● WHAT NEEDS TO BE DONE: Across the records below, count every line that contains the string "from", then report the count alone.

Front-end code edit data:
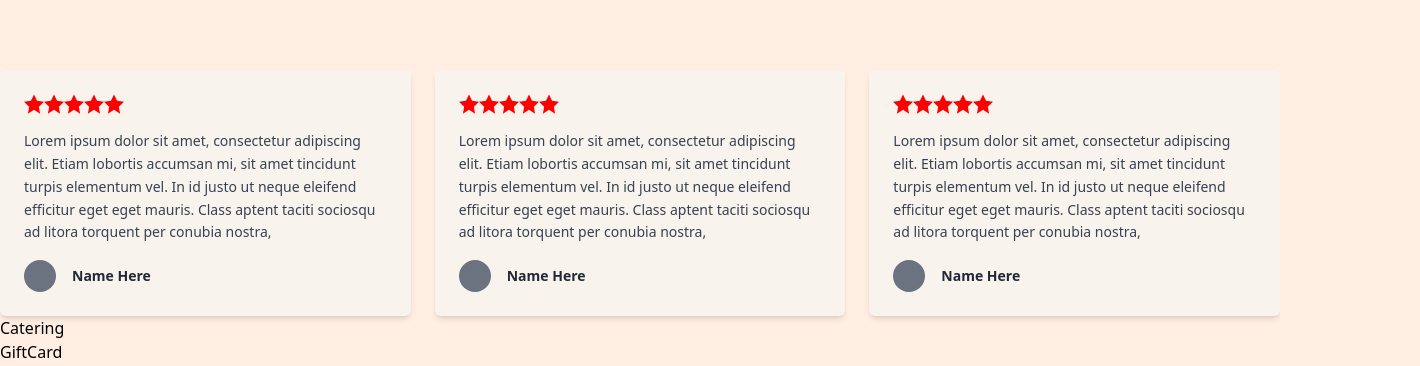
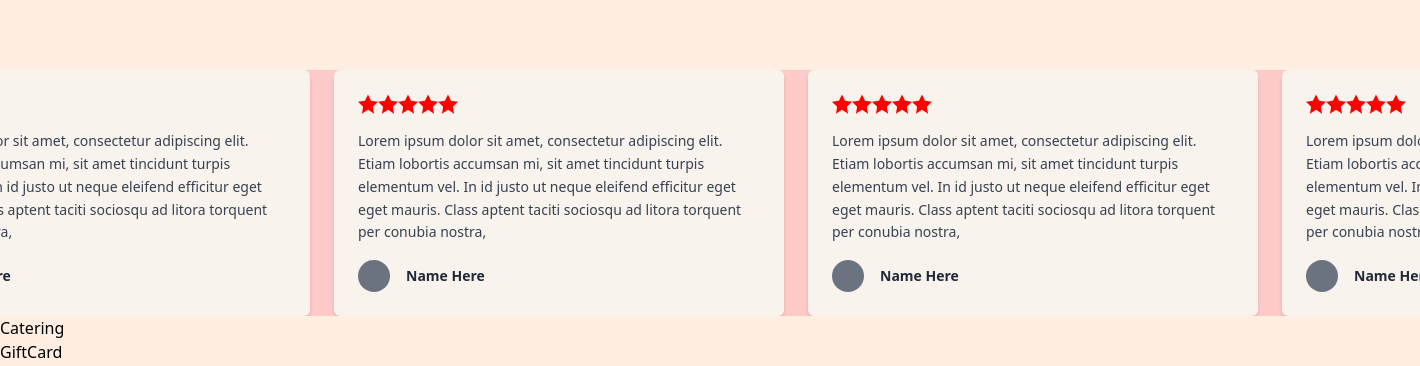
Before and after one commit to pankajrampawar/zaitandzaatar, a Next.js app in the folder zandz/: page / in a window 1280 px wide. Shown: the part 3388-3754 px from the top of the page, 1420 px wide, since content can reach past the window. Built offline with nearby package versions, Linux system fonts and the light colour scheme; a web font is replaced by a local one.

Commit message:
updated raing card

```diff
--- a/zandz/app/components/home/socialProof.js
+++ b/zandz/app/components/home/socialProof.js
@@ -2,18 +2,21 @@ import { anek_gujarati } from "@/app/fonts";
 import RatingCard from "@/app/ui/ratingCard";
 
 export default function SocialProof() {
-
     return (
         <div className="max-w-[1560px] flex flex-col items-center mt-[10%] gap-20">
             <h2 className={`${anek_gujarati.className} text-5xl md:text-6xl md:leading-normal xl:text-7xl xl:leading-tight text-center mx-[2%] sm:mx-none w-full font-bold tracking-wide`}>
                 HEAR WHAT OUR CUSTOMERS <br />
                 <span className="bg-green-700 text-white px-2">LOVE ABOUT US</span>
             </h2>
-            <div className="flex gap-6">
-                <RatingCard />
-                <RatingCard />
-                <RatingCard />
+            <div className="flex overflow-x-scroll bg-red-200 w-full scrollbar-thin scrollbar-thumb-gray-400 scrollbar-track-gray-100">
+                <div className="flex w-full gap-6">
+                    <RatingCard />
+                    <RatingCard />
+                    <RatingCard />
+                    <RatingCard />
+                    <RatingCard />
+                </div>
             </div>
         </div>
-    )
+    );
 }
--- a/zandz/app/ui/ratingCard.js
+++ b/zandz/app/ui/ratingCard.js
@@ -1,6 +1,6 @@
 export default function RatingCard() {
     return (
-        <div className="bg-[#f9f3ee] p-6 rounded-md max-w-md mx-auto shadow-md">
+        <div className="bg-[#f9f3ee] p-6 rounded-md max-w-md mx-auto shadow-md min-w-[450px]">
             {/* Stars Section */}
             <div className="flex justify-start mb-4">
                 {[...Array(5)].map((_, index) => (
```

● EXERCISE RESPONSE: 3